- 6 Impressive Black-Owned, Non-Beauty Subscription Boxes
Subscription box opportunities are growing in popularity with consumers who care about supporting black entrepreneurs- February 14, 2019
Everybody’s been asking, ‘Who is Robert Smith?’ He virtually became an overnight success once the donor list was revealed for Smithsonian’s new museum, The National Museum of African American History and Culture.
Though unknown to the world at large, he was ‘The Man’ that many pointed to when the Smithsonian was looking for significant donations.
“We kept wondering, ‘Who is this Robert Smith?’ ” said Adrienne Brooks, director of development for the museum. Meeting Smith became a priority, said Lonnie G. Bunch III, the museum’s founding director. “We wanted to meet him. And soon,” Bunch said, laughing. According to a Washington Post article.

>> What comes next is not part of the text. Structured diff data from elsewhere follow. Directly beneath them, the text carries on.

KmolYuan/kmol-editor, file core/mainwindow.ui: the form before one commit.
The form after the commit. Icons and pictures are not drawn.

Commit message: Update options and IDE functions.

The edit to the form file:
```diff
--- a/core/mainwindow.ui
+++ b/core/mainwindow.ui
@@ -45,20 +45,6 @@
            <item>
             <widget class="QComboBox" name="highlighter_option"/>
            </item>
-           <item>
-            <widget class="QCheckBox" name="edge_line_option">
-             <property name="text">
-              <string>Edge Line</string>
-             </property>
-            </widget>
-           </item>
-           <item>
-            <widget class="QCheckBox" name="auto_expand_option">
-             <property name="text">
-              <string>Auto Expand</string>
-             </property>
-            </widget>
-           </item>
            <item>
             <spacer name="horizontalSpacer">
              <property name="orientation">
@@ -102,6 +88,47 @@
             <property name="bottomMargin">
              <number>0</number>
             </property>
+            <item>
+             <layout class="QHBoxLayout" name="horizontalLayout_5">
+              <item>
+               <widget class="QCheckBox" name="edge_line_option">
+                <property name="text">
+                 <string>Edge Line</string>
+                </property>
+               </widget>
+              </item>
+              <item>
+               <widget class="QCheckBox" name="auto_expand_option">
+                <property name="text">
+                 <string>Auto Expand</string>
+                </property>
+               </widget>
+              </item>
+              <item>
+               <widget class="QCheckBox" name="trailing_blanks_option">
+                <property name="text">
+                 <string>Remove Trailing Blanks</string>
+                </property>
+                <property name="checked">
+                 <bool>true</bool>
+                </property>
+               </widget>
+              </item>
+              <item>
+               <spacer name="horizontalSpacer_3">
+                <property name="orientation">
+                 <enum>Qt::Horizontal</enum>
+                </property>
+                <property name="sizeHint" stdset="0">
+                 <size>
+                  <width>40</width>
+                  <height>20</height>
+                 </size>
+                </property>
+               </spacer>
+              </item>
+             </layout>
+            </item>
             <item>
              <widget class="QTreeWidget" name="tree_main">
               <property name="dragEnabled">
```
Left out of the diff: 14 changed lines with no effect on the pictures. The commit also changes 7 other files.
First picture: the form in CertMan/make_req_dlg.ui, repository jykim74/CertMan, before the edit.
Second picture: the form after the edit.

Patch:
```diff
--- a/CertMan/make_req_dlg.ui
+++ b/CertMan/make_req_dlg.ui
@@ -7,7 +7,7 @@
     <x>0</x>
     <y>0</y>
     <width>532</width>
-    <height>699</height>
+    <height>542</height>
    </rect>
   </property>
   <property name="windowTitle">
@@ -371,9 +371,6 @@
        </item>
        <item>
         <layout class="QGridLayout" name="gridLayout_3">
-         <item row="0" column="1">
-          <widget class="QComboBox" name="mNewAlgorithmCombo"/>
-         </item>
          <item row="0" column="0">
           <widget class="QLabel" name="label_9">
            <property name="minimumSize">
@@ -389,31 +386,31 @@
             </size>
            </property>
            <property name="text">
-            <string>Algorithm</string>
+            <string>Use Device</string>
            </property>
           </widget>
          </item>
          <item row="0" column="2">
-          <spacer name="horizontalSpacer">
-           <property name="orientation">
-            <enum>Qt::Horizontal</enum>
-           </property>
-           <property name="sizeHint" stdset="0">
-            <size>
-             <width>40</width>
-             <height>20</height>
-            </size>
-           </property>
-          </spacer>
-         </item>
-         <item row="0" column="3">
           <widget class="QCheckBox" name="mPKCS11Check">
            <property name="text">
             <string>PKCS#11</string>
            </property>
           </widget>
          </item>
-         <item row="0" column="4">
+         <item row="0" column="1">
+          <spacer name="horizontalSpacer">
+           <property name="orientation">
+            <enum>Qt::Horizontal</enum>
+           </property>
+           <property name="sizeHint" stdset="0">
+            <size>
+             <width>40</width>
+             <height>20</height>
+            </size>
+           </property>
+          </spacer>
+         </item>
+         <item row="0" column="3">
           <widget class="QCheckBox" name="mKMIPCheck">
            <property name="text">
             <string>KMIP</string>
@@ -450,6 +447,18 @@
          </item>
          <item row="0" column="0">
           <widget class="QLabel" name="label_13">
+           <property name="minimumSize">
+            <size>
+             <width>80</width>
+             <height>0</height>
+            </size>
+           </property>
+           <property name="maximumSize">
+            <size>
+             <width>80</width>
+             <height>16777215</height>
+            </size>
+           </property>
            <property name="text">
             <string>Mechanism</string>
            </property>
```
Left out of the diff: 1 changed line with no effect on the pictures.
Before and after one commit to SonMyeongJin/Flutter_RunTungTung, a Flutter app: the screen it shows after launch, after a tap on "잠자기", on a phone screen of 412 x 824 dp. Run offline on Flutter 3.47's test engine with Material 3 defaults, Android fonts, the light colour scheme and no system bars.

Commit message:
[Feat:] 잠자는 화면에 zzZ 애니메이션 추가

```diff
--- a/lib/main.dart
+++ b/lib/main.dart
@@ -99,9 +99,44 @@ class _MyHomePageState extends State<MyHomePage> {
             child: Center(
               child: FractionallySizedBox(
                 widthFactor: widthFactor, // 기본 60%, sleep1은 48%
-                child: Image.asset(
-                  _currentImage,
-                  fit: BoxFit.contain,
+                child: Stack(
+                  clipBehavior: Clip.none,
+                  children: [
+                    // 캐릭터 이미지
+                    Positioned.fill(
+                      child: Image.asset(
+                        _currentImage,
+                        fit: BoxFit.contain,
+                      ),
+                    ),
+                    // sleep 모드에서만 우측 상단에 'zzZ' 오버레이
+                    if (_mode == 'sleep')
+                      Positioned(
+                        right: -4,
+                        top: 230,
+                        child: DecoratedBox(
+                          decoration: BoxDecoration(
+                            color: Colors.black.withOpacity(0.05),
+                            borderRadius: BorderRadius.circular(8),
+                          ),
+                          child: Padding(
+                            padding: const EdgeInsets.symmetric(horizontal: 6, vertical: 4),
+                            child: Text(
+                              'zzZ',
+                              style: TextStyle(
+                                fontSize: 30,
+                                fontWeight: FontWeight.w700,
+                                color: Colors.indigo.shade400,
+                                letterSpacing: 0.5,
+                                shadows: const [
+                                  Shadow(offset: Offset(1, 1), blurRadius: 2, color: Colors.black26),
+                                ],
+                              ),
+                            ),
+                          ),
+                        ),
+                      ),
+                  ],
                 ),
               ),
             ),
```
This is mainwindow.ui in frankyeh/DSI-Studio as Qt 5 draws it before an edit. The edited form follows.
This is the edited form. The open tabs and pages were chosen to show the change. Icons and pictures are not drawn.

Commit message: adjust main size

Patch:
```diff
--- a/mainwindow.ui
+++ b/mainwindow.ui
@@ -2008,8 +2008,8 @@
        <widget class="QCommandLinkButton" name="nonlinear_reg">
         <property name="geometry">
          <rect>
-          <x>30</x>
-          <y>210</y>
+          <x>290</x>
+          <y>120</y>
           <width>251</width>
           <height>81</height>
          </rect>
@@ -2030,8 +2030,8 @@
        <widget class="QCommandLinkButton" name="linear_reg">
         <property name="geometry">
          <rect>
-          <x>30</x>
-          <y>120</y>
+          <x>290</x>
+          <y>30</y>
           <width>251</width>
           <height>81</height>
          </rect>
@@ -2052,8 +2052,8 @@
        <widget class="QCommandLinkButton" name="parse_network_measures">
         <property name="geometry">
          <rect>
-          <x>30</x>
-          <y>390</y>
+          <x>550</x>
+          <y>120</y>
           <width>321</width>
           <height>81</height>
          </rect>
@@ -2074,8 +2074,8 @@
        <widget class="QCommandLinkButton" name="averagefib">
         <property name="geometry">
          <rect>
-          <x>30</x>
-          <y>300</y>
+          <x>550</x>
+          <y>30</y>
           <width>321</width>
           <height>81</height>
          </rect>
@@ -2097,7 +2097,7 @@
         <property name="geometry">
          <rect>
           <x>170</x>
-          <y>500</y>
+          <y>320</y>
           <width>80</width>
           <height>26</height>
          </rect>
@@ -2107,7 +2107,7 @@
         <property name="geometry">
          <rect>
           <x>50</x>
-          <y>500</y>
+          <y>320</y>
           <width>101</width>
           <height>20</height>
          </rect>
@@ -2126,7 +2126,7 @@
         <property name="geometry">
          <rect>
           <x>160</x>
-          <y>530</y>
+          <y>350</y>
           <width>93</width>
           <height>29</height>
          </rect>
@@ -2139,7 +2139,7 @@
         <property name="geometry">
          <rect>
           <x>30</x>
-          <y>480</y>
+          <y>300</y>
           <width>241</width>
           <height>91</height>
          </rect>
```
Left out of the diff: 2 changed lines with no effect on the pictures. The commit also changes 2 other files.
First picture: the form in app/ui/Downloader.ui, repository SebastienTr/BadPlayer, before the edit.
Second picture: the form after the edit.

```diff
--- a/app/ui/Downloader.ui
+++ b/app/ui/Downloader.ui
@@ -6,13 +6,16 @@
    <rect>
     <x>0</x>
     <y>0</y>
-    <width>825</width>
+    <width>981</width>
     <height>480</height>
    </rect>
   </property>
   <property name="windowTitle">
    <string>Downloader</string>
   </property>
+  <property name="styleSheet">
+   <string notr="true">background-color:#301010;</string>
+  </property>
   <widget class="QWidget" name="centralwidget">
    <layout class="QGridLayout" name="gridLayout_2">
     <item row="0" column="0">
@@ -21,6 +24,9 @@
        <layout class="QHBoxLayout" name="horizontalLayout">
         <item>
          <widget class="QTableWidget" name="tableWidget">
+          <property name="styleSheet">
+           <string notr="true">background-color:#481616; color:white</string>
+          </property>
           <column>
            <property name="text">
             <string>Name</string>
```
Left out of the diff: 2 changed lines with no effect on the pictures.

The private-equity financier was the museum’s second-biggest private donor, with a $20 million gift. Oprah Winfrey was No. 1, with $21 million.
Smith has built a fortune that’s made him one of the nation’s richest men — worth $2.5 billion, according to Forbes — but until now he has kept his work and philanthropy relatively quiet.
Even the website of his company, Vista Equity Partners, does not have a picture of him. Better, he had thought, that investors and executives know him first by his abilities. If they saw only the caramel skin of an African American, he might lose out on opportunities.
As Vista’s chairman and chief executive, he is in the business of buying, growing and selling off software companies. Vista’s portfolio has 35 companies with $26 billion in assets under management. He is the majority shareholder of Vista’s management company.
Beyond Wall Street and Silicon Valley, Smith long enjoyed moving in relative obscurity. That changed last fall when Forbes magazine put him on its cover, with an article for which he declined to be interviewed.
Read the full article at The Washington Post